The report demonstrates that centres collaborate, to a greater extent, with local industry and academic partners compared to cross-border partners. This can be attributed to the investments being made by each jurisdiction to support the industry-academic interface and the scale and quality of research undertaken. These investments support the common policy objectives in both jurisdictions to translate research into business and to expand the research system.

The levels of cross-border collaboration identified in the study point to a distinct border-effect which can be explained by a combination of factors including limited knowledge of potential partners and of the incentives that accommodate or encourage all-island collaboration. The availability of suitable funding has been both a driver and a barrier to collaboration. When schemes have existed, they have stimulated projects and collaborative relationships. However, the connections have tended to weaken post funding.

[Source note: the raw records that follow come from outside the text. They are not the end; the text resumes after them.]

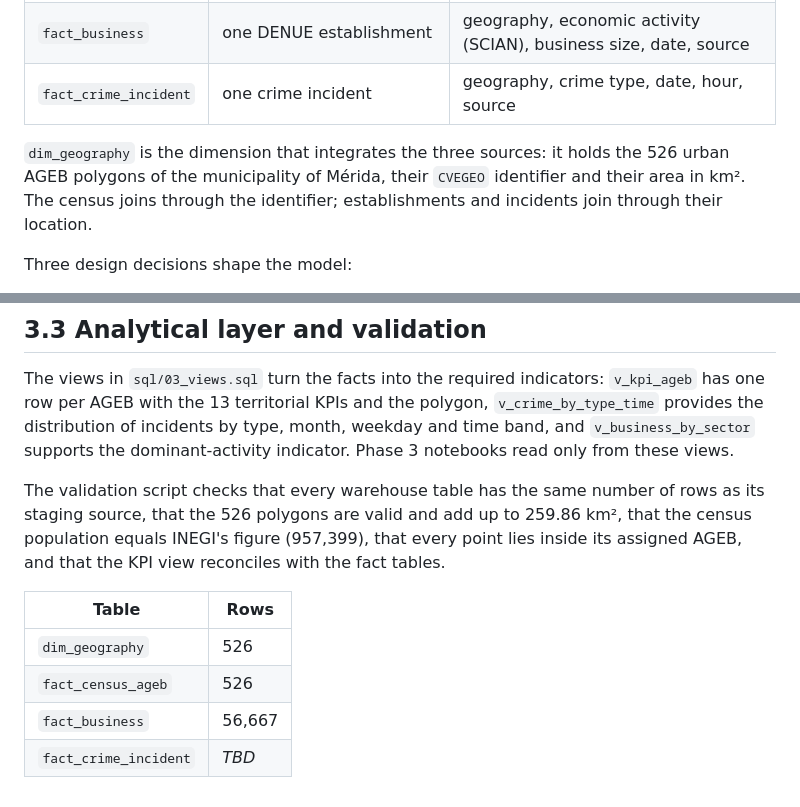
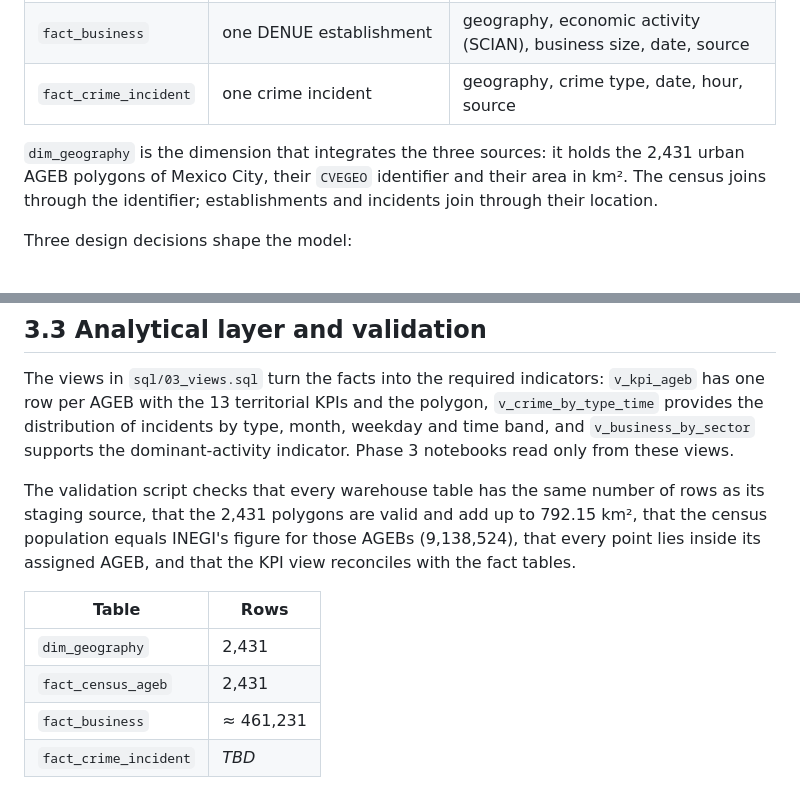
Before and after one commit to joseeangel0/merida-urban-intelligence, a Markdown page: report/sections/3_dw_architecture.md, 2 parts joined by grey strips. Rendered like a GitHub page.

```diff
--- a/report/sections/3_dw_architecture.md
+++ b/report/sections/3_dw_architecture.md
@@ -16,7 +16,7 @@ The warehouse is a star schema with three fact tables that share conformed dimen
 | `fact_business` | one DENUE establishment | geography, economic activity (SCIAN), business size, date, source |
 | `fact_crime_incident` | one crime incident | geography, crime type, date, hour, source |
 
-`dim_geography` is the dimension that integrates the three sources: it holds the 526 urban AGEB polygons of the municipality of Mérida, their `CVEGEO` identifier and their area in km². The census joins through the identifier; establishments and incidents join through their location.
+`dim_geography` is the dimension that integrates the three sources: it holds the 2,431 urban AGEB polygons of Mexico City, their `CVEGEO` identifier and their area in km². The census joins through the identifier; establishments and incidents join through their location.
 
 Three design decisions shape the model:
 
@@ -28,11 +28,11 @@ Three design decisions shape the model:
 
 The views in `sql/03_views.sql` turn the facts into the required indicators: `v_kpi_ageb` has one row per AGEB with the 13 territorial KPIs and the polygon, `v_crime_by_type_time` provides the distribution of incidents by type, month, weekday and time band, and `v_business_by_sector` supports the dominant-activity indicator. Phase 3 notebooks read only from these views.
 
-The validation script checks that every warehouse table has the same number of rows as its staging source, that the 526 polygons are valid and add up to 259.86 km², that the census population equals INEGI's figure (957,399), that every point lies inside its assigned AGEB, and that the KPI view reconciles with the fact tables.
+The validation script checks that every warehouse table has the same number of rows as its staging source, that the 2,431 polygons are valid and add up to 792.15 km², that the census population equals INEGI's figure for those AGEBs (9,138,524), that every point lies inside its assigned AGEB, and that the KPI view reconciles with the fact tables.
 
 | Table | Rows |
 |---|---|
-| `dim_geography` | 526 |
-| `fact_census_ageb` | 526 |
-| `fact_business` | 56,667 |
+| `dim_geography` | 2,431 |
+| `fact_census_ageb` | 2,431 |
+| `fact_business` | ≈ 461,231 |
 | `fact_crime_incident` | _TBD_ |
```
Also changed, not shown: README.md (+13 -11 lines), docs/data_dictionary.md (+1 -1 lines), docs/pipeline.png, docs/warehouse_model.png, 2 other files.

A further extension of industry and academic collaboration across the border will deliver enhanced mutual scientific and economic benefits by bringing together resources and excellence to achieve critical mass in areas where the island can compete internationally.

Recognising these benefits University College Dublin and Trinity College Dublin have, earlier this year, established framework agreements with Queen’s University Belfast to promote, facilitate and consolidate cooperation in education and research in areas of mutual interest.

The report shows that centres demonstrate varying degrees of potential for all-island collaboration. There is no doubt that there are excellent centres in both jurisdictions in some key and rapidly developing technologies and it is these that offer the greatest prospects of delivering mutual benefit if their scale can be developed through enduring cross-border collaboration.


These are based on the 2 main issues identified as barriers to cross-border collaboration; awareness and funding.

1. Improve levels of awareness and communication on a cross-border basis through measures such as:

  • Facilitation of improved graduate education linkages to enhance formal post-graduate training;
  • Additional support for networking across research disciplines and between the academic and policy community on the island;
  • Promotional tools, for example an all-island monthly Science, Technology & Innovation (STI) Digest; and
  • An all-island Science Award (perhaps by extension of those operated by the Royal Irish Academy).

2. Develop support programmes to facilitate the following types of collaborative activity:

  • All-Island Research Clusters: a small number of world-class multi-location centres based on the best available resources on the island and beyond;
  • Bilateral Projects: centre-to-centre or institution-to-institution collaboration on a project-by-project basis; and
  • Smaller Scale Collaborative Projects: short term technology transfer projects and knowledge exchange projects, particularly with industry. This could also allow researchers to use facilities in the other jurisdiction.
  • 3. Examine appropriate funding models to support enduring cross-border collaboration. These could include the following:
  • Dedicated all-island funding mechanism;
  • Alignment of existing funding mechanisms to facilitate all-island participation; and
  • Adaptation of existing funding supports.